● WORK TASK: Where a line below has the string "width" in it, include it in the count, and give that count alone.

● INFORMATION SHOWN:

= = = =

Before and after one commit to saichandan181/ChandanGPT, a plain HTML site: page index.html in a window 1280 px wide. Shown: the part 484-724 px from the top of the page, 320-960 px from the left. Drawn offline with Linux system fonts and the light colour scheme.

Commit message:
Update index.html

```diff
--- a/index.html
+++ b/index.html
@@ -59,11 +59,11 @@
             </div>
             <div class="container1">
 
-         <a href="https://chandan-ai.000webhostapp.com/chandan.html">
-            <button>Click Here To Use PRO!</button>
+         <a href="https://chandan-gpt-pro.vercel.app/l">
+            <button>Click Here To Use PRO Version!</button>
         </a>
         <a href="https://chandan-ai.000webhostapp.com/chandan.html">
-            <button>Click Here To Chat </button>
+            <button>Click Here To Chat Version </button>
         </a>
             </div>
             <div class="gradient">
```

= = = =

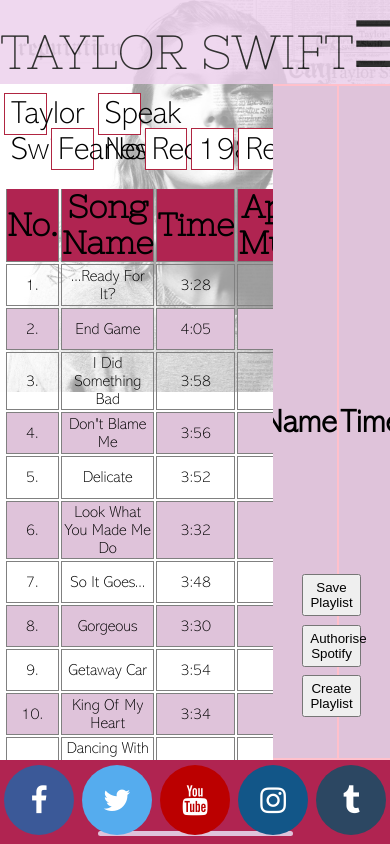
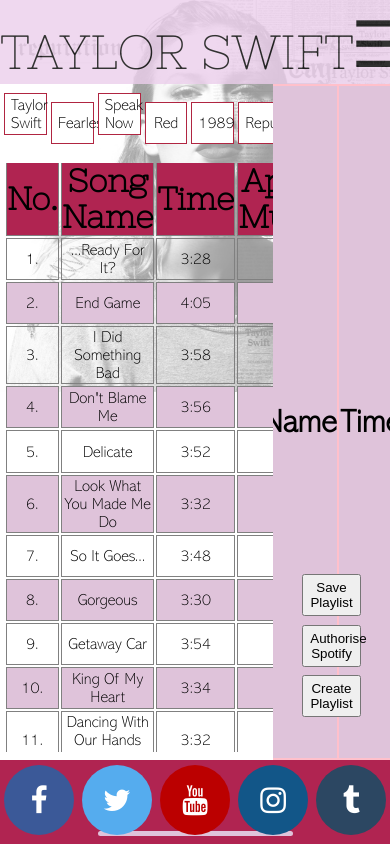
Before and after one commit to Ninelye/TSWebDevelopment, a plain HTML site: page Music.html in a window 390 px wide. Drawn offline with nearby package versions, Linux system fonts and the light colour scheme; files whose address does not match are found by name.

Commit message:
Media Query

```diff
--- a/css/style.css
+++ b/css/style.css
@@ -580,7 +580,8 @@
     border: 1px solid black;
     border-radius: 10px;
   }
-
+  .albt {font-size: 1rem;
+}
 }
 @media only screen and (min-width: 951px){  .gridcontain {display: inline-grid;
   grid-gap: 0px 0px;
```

= = = =

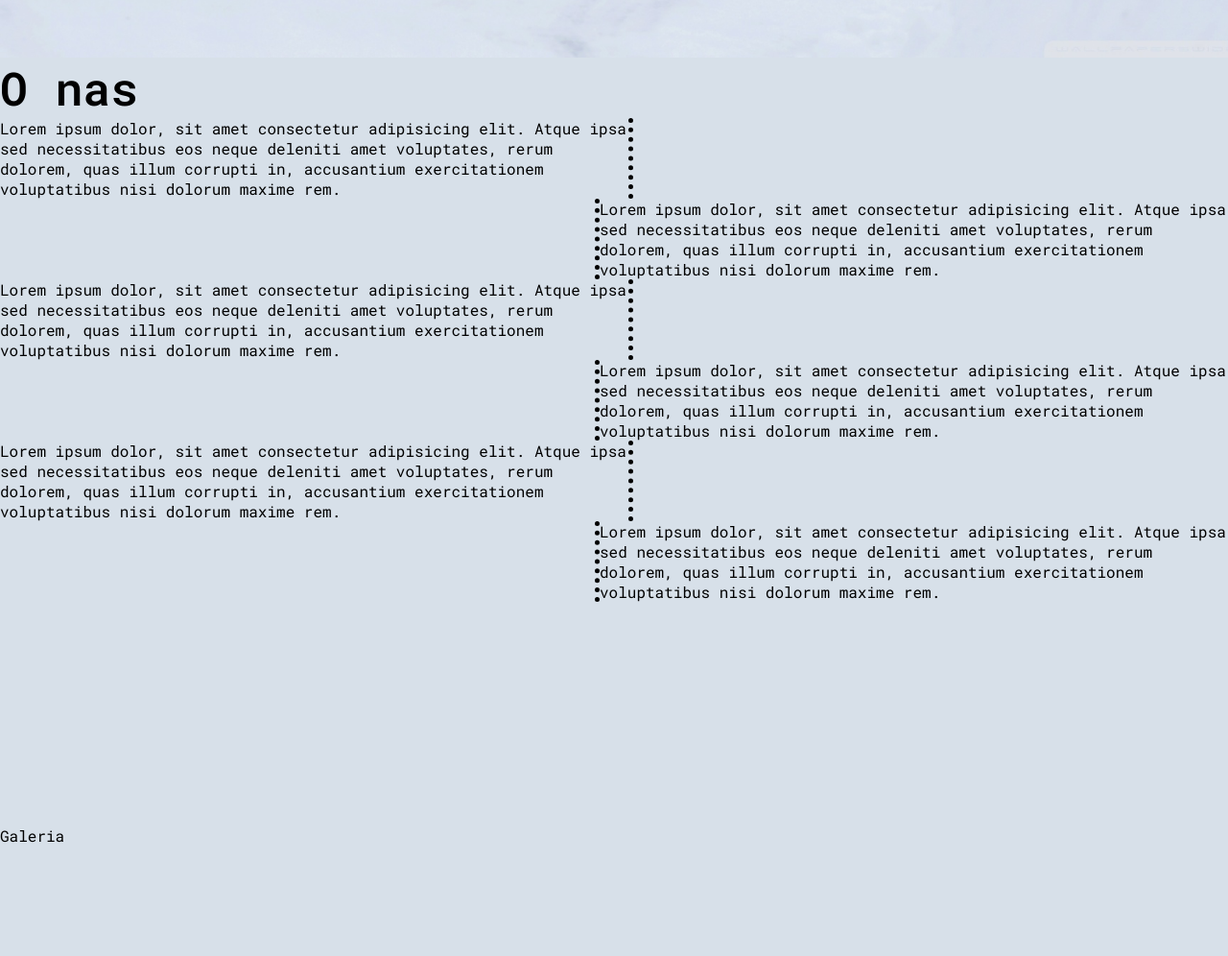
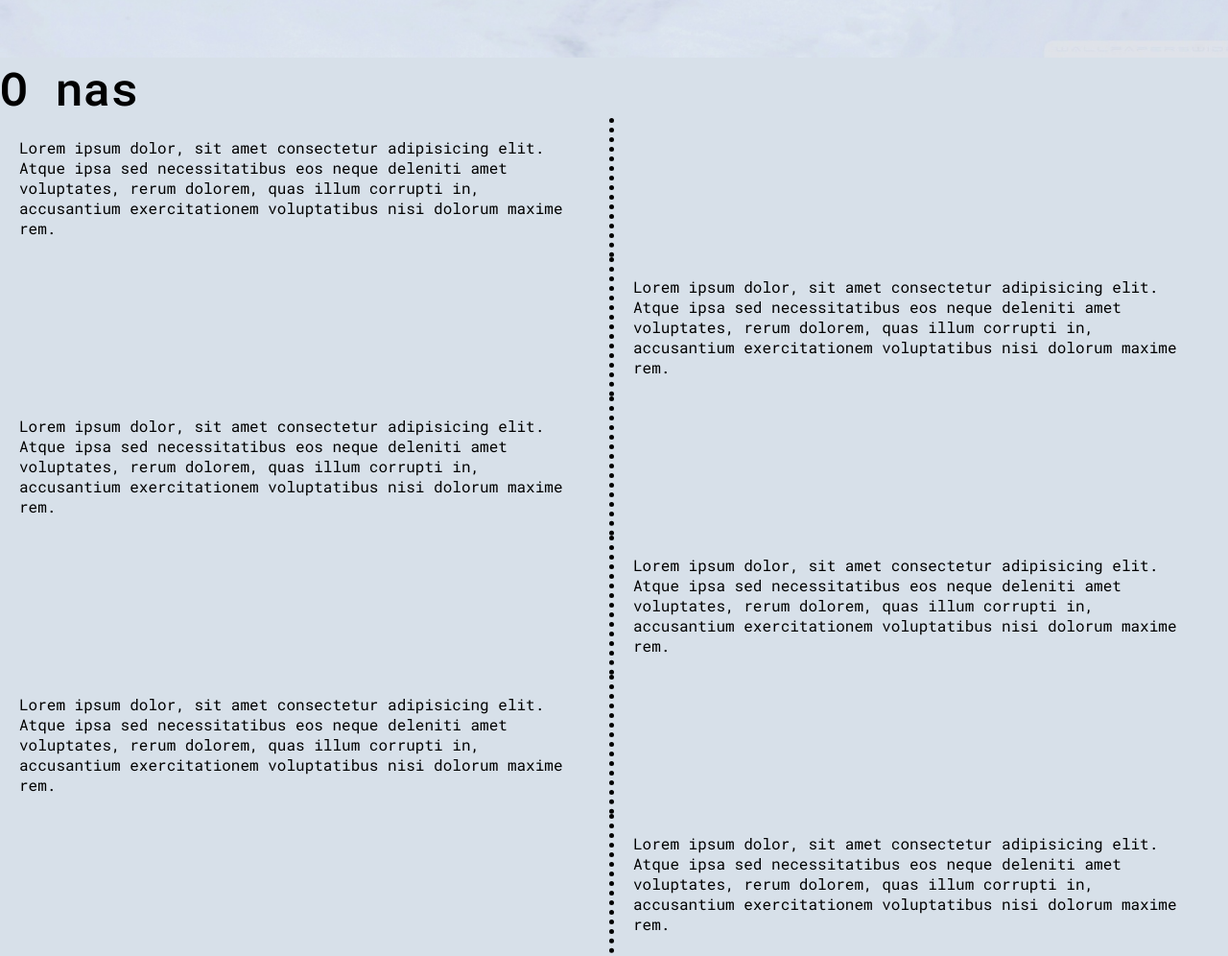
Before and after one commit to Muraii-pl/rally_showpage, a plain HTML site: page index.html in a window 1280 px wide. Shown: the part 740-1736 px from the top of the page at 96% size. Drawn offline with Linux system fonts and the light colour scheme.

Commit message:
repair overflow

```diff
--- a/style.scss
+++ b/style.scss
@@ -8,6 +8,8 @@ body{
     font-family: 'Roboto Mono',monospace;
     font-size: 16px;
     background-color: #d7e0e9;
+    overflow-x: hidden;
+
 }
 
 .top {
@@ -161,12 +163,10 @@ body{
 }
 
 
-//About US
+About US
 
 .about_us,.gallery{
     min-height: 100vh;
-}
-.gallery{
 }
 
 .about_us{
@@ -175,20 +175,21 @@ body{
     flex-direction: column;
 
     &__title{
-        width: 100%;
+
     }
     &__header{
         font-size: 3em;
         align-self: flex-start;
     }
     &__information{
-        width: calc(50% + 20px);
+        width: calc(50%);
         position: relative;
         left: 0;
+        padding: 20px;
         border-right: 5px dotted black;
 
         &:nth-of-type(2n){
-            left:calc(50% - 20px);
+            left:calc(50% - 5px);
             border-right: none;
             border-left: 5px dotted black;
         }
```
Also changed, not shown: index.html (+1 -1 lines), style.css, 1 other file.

= = = =

● PROBLEM SOLUTION: 4